Nothing in the entries may change when you repeat them, and no images may appear.

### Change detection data
★ ★ ★
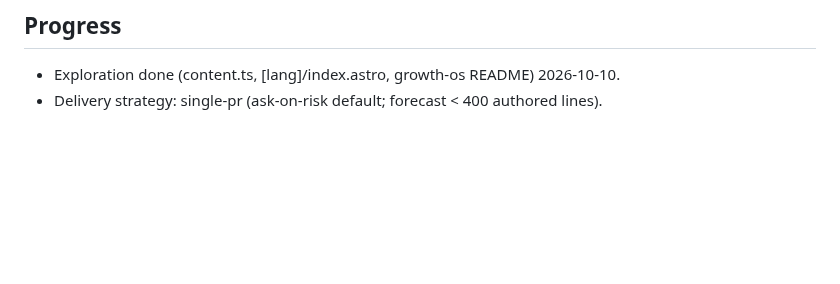
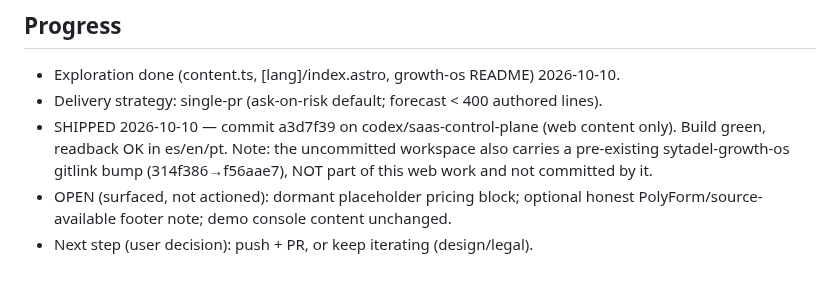
Before and after one commit to ElwinErnst/sytadel-suite, a Markdown page: odd/tasks/web-refresh-growthos.md, the part around the change. Rendered like a GitHub page; blank space fills up the shorter version.

Commit message:
docs(odd): correct submodule-scope note after review

```diff
--- a/odd/tasks/web-refresh-growthos.md
+++ b/odd/tasks/web-refresh-growthos.md
@@ -54,3 +54,6 @@ runner for web; runner: `npm run build`.)
 ## Progress
 - Exploration done (content.ts, [lang]/index.astro, growth-os README) 2026-10-10.
 - Delivery strategy: single-pr (ask-on-risk default; forecast < 400 authored lines).
+- SHIPPED 2026-10-10 — commit a3d7f39 on codex/saas-control-plane (web content only). Build green, readback OK in es/en/pt. Note: the uncommitted workspace also carries a pre-existing sytadel-growth-os gitlink bump (314f386→f56aae7), NOT part of this web work and not committed by it.
+- OPEN (surfaced, not actioned): dormant placeholder pricing block; optional honest PolyForm/source-available footer note; demo console content unchanged.
+- Next step (user decision): push + PR, or keep iterating (design/legal).
```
★ ★ ★
### ANSWER SECTION
Before and after one commit to ElwinErnst/sytadel-suite, a Markdown page: odd/tasks/web-refresh-growthos.md, the part around the change. Rendered like a GitHub page; blank space fills up the shorter version.

Commit message:
docs(odd): correct submodule-scope note after review

```diff
--- a/odd/tasks/web-refresh-growthos.md
+++ b/odd/tasks/web-refresh-growthos.md
@@ -54,3 +54,6 @@ runner for web; runner: `npm run build`.)
 ## Progress
 - Exploration done (content.ts, [lang]/index.astro, growth-os README) 2026-10-10.
 - Delivery strategy: single-pr (ask-on-risk default; forecast < 400 authored lines).
+- SHIPPED 2026-10-10 — commit a3d7f39 on codex/saas-control-plane (web content only). Build green, readback OK in es/en/pt. Note: the uncommitted workspace also carries a pre-existing sytadel-growth-os gitlink bump (314f386→f56aae7), NOT part of this web work and not committed by it.
+- OPEN (surfaced, not actioned): dormant placeholder pricing block; optional honest PolyForm/source-available footer note; demo console content unchanged.
+- Next step (user decision): push + PR, or keep iterating (design/legal).
```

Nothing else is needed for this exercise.